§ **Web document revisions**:
==*==
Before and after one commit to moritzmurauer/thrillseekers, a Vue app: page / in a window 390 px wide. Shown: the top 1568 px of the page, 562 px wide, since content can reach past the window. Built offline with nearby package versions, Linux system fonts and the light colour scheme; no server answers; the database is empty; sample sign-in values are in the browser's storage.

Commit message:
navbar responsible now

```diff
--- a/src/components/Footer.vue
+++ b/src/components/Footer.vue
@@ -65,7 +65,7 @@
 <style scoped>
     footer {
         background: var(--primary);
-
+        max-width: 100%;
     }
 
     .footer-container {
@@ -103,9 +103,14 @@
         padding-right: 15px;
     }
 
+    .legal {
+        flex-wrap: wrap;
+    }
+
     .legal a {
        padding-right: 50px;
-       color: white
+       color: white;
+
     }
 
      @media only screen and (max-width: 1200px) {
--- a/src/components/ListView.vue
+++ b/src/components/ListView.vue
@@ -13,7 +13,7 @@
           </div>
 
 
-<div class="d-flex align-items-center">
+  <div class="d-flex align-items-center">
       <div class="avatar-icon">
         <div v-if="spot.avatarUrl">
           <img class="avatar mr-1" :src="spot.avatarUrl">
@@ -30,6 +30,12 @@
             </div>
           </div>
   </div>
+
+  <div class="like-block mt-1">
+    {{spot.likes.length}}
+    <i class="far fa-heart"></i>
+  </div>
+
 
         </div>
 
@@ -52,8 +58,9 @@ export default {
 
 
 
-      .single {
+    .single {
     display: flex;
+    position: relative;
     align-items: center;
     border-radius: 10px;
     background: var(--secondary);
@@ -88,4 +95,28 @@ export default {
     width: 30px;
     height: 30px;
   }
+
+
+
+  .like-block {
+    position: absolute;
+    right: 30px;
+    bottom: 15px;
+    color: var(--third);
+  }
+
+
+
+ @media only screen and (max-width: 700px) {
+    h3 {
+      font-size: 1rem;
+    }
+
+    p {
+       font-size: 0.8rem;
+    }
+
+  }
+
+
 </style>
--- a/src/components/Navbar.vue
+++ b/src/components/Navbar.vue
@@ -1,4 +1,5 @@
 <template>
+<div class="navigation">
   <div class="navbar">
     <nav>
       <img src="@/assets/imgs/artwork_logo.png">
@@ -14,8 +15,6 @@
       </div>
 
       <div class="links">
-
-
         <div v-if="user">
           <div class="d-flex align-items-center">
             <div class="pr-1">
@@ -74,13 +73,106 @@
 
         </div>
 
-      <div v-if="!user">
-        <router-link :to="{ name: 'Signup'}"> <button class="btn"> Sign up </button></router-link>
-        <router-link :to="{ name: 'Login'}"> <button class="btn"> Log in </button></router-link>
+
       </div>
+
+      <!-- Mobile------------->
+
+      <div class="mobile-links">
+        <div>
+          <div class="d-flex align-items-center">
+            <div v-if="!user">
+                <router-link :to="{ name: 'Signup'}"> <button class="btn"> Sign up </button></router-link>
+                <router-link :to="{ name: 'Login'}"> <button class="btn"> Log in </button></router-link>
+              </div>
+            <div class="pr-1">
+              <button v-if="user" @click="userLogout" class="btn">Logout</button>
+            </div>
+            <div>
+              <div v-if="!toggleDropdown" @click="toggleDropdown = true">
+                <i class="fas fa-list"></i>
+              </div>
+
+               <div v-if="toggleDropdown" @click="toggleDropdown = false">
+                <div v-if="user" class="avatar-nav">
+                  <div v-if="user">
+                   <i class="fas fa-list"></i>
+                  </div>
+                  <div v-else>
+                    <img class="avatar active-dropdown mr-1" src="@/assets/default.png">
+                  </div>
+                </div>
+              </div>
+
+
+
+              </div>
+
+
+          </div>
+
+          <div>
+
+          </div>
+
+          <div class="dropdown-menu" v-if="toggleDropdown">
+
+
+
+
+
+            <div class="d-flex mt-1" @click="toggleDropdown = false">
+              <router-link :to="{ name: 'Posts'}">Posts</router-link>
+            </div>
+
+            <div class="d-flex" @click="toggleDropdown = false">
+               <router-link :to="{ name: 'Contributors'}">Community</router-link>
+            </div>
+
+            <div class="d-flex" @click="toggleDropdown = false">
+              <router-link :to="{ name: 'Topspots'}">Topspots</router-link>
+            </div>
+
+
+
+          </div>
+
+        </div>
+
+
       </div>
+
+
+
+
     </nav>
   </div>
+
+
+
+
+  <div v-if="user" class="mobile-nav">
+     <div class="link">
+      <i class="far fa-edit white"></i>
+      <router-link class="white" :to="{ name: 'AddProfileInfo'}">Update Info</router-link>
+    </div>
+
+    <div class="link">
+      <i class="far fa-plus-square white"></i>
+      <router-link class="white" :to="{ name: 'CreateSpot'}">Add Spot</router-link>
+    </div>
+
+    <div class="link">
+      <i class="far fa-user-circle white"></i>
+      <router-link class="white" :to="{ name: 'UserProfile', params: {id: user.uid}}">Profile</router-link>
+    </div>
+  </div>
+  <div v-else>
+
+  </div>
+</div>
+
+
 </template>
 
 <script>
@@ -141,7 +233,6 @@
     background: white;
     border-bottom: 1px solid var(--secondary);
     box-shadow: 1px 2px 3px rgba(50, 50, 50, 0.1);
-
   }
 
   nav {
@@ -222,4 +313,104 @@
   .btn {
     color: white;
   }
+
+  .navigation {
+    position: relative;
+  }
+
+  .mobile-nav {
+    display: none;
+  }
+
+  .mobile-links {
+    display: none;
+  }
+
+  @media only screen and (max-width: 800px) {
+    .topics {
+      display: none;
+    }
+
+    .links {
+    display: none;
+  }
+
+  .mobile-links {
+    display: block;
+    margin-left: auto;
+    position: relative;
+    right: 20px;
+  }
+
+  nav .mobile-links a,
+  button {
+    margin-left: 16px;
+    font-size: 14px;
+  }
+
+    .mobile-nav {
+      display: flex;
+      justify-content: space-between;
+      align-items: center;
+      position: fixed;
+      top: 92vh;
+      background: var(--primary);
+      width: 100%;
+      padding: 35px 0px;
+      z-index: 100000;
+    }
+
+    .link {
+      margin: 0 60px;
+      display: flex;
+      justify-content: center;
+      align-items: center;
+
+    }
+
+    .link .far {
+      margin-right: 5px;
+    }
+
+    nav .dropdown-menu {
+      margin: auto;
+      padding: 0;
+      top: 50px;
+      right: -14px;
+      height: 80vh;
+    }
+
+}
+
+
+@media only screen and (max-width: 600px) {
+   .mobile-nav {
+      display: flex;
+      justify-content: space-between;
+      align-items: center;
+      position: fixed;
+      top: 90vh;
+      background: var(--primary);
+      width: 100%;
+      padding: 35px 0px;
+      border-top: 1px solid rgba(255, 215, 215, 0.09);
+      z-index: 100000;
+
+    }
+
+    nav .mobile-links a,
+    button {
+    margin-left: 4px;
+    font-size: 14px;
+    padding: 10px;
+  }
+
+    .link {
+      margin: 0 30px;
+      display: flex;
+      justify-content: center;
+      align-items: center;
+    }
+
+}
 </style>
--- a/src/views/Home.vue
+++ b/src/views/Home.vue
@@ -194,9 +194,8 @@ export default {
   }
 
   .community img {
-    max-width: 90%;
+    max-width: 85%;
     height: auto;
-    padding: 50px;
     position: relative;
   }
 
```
==*==
§ **Exercise prompt**:
Out of the entries, report each line that contains the word "links".

§ **Solution for this problem**:
       <div class="links">
+      <div class="mobile-links">
+  .mobile-links {
+    .links {
+  .mobile-links {
+  nav .mobile-links a,
+    nav .mobile-links a,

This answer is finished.